--- START ---
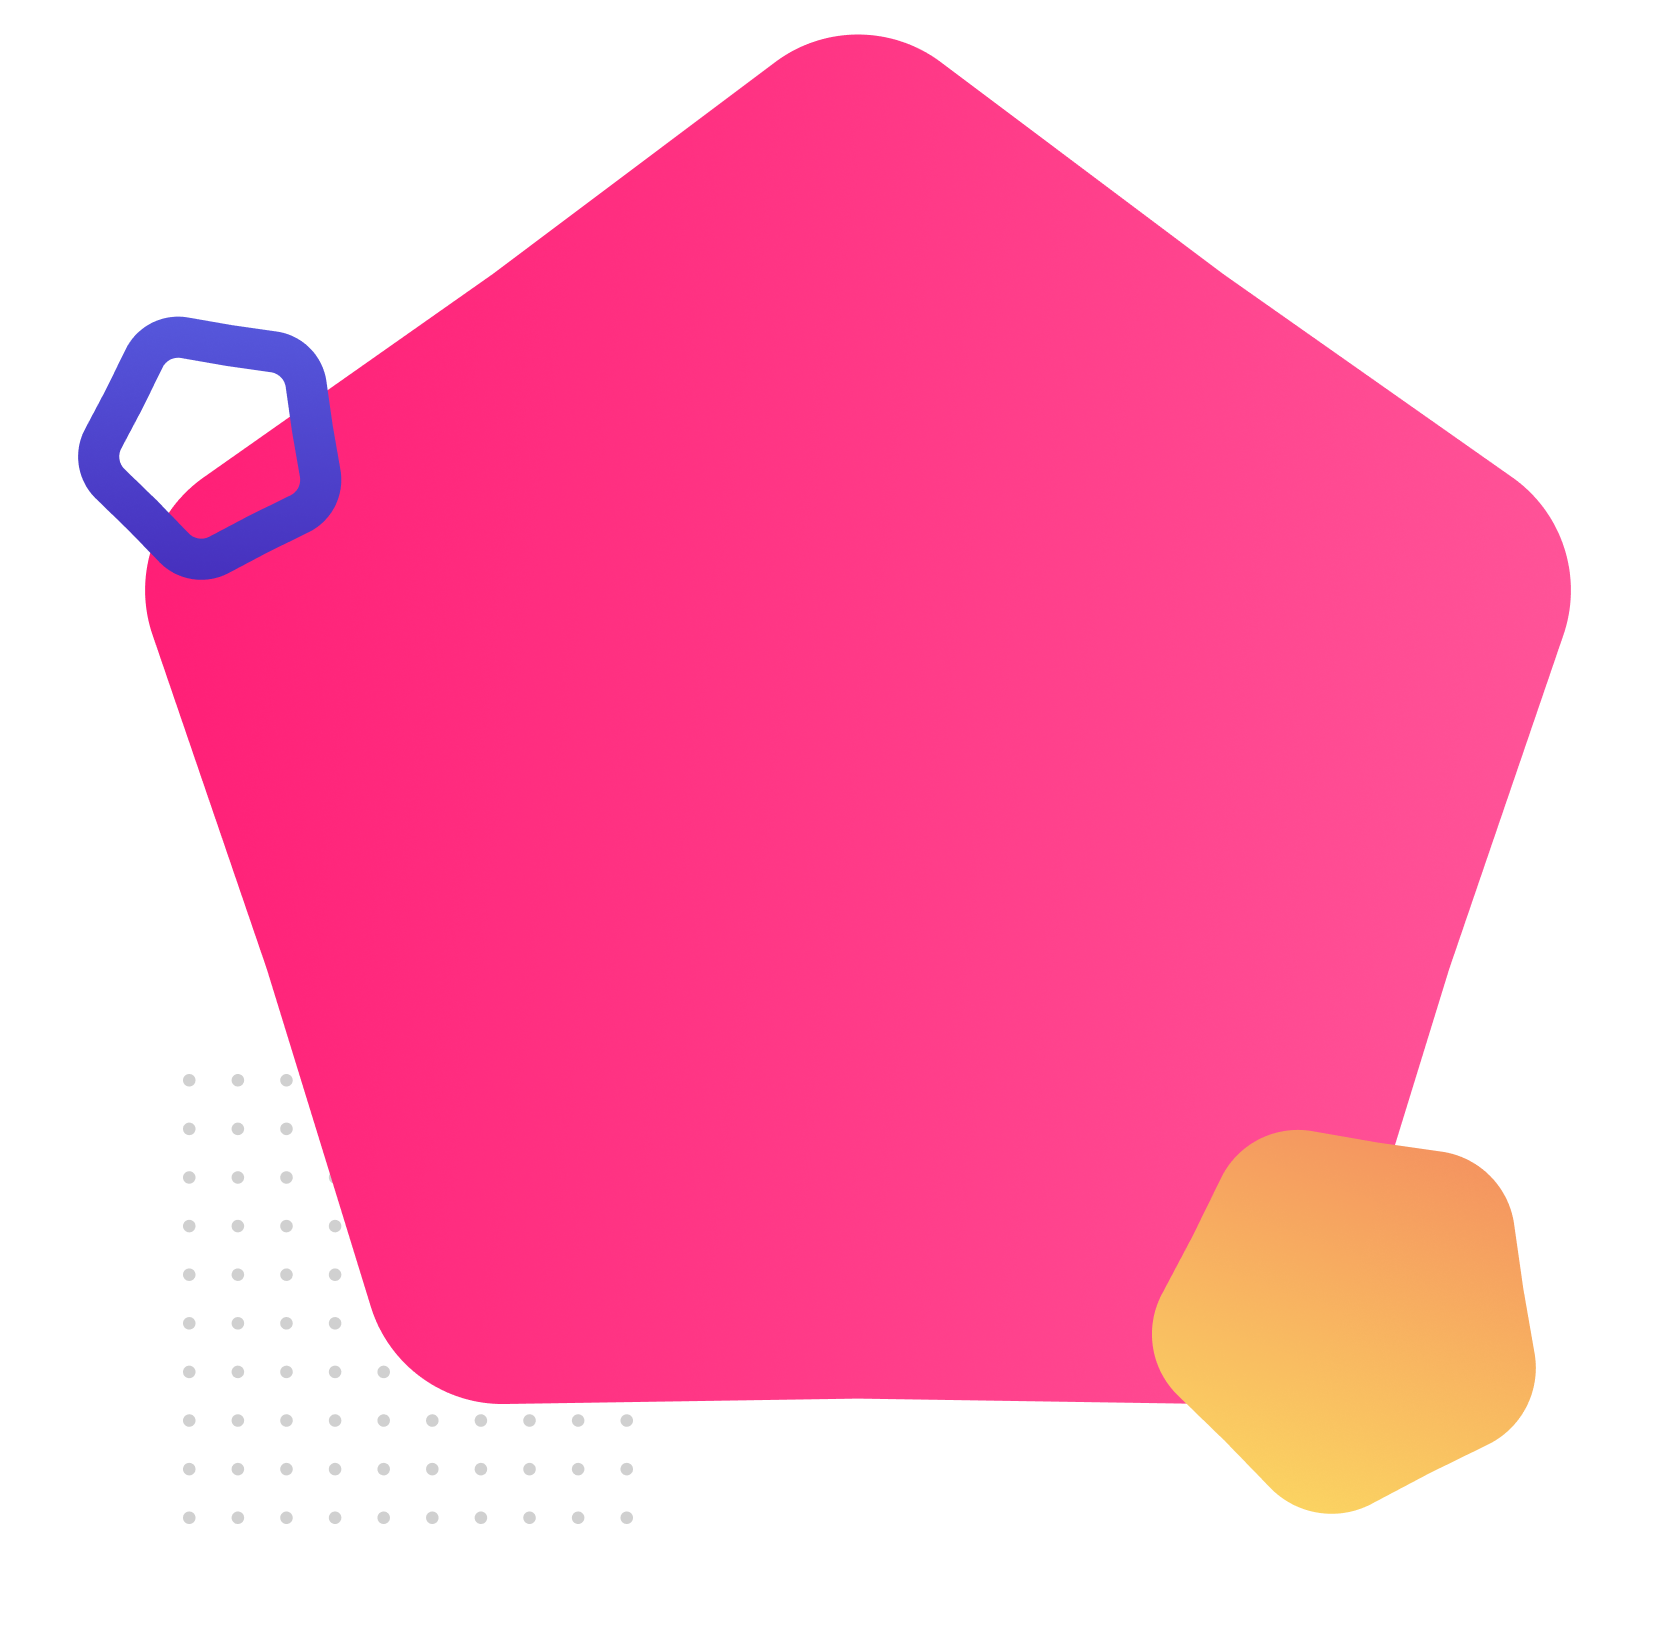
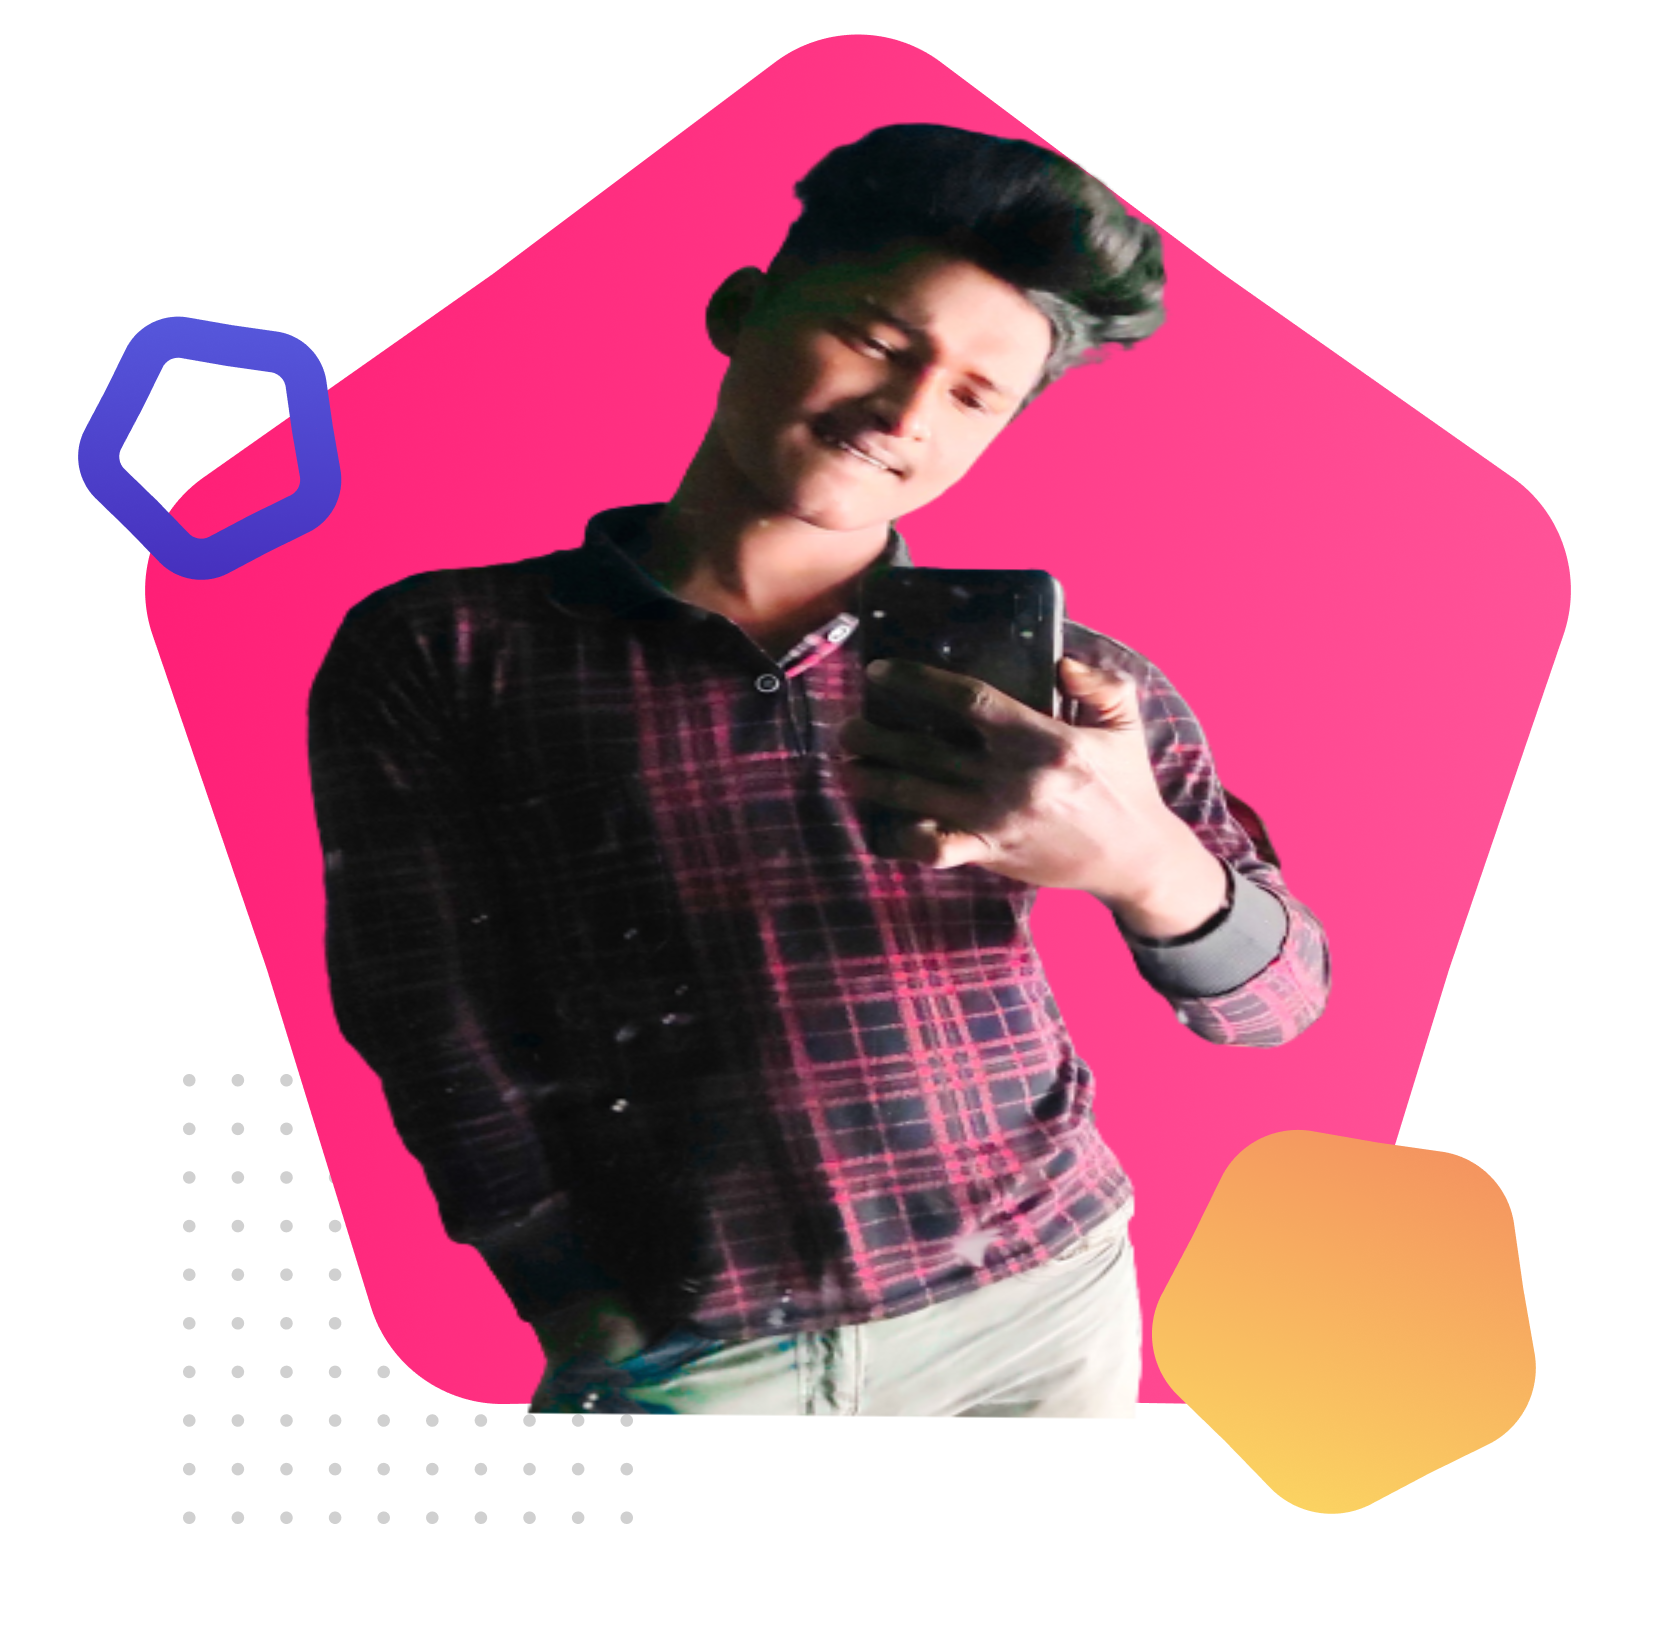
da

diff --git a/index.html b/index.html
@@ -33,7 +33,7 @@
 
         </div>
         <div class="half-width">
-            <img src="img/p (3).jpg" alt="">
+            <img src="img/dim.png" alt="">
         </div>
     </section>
--- END ---
**Your assignment**
Reproduce every record above exactly, omitting the pictures.

**Problem solution**
da

diff --git a/index.html b/index.html
@@ -33,7 +33,7 @@
 
         </div>
         <div class="half-width">
-            <img src="img/p (3).jpg" alt="">
+            <img src="img/dim.png" alt="">
         </div>
     </section>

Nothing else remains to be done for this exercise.